Hello, Chaz Marler from Pair Of Dice Paradise, and we’re counting down my Official Top (And Bottom) Three Games of 2014. These are the standouts that I played this year for the first time. Today is (reading from notes)... hoo-boy… my biggest disappointment of 2014.
First off, my disappoint doesn’t mean this is a “bad” game. I think this is a well produced game, rightfully enjoyed by many, with great components, and it even won awards. Real awards. Not like those awards that I keep making up for myself.
So, you’d think all these factors combined would have made the game Istanbul a slam-dunk for me, right? Well, sure, "on paper" it sounds like a game I should love. But, unfortunately, I found the opposite to be true. Here's why:
While the game is comprised of 16 location tiles that you can send your workers to, in multiple games, the winner only had to use about 6 of them. This gave the impression that the abilities of the locations were unbalanced.
A big part of the game is "dropping off" and “picking up” your workers in these locations. Since I am lazy, I found this to be tedious. I can understand that it’s to prevent spreading yourself too thin, but I never found myself in danger of this. In fact, I’ve rarely ever needed to use the Fountain location to regroup all my workers. In the end, dropping off and picking up workers just seemed like busy work.
Then there’s the payment mechanism, where, in order to purchase something, you need a certain number of what you’re going to pay with in your inventory, but then you spend just one of them. This was not only confusing to some players. But it also completely broke out of the theme for me. “Want to buy an upgrade to your workers? Sure, give me one pineapple, but only if you have three pineapples total in your possession.” If this was a game about financing a used Honda, then this sort of pre-qualified payment requirement may make sense. I dunno, maybe they’re planning an expansion that will add a certified pre-owned vehicle dealership.

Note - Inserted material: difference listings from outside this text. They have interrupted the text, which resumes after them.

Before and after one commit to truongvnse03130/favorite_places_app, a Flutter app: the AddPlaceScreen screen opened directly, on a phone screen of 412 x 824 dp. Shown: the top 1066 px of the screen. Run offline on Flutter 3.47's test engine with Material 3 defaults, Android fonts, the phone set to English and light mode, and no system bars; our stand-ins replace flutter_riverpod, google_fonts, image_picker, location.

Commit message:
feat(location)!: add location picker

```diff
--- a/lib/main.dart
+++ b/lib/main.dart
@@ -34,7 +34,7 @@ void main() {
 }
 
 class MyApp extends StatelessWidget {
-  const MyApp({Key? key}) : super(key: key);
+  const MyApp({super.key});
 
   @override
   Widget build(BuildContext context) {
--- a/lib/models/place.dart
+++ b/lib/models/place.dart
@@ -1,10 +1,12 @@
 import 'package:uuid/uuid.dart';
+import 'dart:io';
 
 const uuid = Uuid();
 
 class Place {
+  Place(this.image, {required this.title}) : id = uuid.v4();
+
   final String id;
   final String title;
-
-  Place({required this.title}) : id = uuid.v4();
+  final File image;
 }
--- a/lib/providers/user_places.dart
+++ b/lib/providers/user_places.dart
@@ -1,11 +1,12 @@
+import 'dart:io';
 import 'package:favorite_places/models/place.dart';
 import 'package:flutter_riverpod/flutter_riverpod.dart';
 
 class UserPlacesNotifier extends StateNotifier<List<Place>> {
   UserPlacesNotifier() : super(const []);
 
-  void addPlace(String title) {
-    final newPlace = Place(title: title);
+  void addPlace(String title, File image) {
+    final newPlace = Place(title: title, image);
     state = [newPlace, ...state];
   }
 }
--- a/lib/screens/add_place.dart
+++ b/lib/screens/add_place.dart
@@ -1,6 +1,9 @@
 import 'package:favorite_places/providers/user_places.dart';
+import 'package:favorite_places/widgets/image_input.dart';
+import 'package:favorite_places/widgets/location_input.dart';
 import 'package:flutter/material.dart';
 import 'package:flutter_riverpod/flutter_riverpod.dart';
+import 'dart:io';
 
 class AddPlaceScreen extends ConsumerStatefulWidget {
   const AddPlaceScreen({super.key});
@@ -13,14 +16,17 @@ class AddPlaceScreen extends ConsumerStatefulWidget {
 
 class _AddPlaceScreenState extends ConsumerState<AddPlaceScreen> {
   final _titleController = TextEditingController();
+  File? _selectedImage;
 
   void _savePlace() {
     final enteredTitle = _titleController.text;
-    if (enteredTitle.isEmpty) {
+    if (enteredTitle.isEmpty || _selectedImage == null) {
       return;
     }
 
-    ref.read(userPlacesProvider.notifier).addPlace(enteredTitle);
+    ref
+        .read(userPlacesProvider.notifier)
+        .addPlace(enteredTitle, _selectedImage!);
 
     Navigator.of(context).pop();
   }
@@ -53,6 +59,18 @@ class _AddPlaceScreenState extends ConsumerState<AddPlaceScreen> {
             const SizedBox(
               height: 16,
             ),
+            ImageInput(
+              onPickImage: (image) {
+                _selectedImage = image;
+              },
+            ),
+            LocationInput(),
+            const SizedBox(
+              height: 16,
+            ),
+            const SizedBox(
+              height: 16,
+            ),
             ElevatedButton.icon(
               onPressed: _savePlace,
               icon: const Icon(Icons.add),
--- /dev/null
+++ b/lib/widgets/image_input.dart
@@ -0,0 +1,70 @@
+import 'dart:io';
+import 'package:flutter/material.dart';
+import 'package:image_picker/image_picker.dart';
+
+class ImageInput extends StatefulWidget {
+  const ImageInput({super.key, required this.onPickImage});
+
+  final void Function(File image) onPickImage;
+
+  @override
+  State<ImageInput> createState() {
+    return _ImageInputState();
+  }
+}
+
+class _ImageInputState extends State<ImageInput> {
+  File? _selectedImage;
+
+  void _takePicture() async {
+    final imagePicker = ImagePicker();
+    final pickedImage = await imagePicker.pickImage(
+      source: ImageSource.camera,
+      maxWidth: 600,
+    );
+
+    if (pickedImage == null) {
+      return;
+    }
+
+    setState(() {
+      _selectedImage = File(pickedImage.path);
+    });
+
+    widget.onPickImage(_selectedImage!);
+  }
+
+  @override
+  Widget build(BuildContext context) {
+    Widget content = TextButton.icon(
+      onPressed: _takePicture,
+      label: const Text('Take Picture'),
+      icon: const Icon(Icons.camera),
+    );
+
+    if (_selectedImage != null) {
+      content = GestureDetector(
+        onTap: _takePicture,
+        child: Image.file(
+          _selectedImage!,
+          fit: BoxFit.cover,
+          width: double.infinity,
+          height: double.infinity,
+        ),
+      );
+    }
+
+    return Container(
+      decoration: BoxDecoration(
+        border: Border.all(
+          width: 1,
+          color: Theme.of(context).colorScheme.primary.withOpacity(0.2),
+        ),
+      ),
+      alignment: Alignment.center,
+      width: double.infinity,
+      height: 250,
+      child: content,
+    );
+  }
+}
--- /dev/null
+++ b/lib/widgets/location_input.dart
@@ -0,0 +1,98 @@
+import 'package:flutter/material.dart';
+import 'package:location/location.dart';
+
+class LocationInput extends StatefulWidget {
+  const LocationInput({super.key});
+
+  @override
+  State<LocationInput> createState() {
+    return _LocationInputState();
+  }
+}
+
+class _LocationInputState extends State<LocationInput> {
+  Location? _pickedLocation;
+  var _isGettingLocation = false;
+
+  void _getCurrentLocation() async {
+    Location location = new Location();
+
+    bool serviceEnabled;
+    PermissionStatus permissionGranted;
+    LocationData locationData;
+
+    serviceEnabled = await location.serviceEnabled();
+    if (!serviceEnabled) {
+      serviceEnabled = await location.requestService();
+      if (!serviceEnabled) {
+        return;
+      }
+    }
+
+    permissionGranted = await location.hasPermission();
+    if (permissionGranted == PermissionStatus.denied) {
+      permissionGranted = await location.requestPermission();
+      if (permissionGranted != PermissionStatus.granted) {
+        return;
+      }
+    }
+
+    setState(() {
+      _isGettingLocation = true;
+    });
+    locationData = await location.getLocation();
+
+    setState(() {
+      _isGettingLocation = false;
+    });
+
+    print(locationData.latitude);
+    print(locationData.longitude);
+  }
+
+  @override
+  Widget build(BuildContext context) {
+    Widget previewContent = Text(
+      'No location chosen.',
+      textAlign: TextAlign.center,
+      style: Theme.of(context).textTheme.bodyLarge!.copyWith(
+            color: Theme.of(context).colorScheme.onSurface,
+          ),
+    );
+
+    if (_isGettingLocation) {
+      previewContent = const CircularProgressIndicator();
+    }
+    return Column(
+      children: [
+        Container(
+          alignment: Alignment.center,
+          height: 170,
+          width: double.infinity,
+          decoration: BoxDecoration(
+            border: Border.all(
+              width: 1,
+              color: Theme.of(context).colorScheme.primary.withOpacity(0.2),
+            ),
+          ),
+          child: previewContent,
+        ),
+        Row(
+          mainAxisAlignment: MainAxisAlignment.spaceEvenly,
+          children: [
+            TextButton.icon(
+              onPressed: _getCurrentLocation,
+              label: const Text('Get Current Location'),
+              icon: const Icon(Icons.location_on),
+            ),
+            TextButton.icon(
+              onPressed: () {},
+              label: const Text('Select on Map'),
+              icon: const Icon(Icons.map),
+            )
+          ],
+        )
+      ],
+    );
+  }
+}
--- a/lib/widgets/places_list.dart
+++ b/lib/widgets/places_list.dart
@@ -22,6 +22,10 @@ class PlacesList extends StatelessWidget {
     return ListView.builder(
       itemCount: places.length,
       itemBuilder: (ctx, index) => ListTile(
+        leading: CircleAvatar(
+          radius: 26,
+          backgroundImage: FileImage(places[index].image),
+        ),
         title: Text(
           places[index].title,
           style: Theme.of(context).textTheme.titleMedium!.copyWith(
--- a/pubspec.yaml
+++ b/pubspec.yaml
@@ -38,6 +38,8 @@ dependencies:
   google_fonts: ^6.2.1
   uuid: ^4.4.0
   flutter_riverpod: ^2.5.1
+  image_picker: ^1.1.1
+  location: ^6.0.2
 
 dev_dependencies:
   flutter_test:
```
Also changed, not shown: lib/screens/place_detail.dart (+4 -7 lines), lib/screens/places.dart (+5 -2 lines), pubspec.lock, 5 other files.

Some of my favorite games are the ones where you constantly feel like you have several difficult decisions; that there's always "one more thing" you want to do each turn. But, for me, Istanbul was the opposite of that. I felt like everyone always had one obvious choice to make next, and we all just had to slowly work our ways towards it, in slow motion. The game was twenty minutes of action, cram packed into ninety minutes.
Ugh, I feel so dirty. Next up, I’ll try to redeem myself with my favorite game that I played for the first time this year!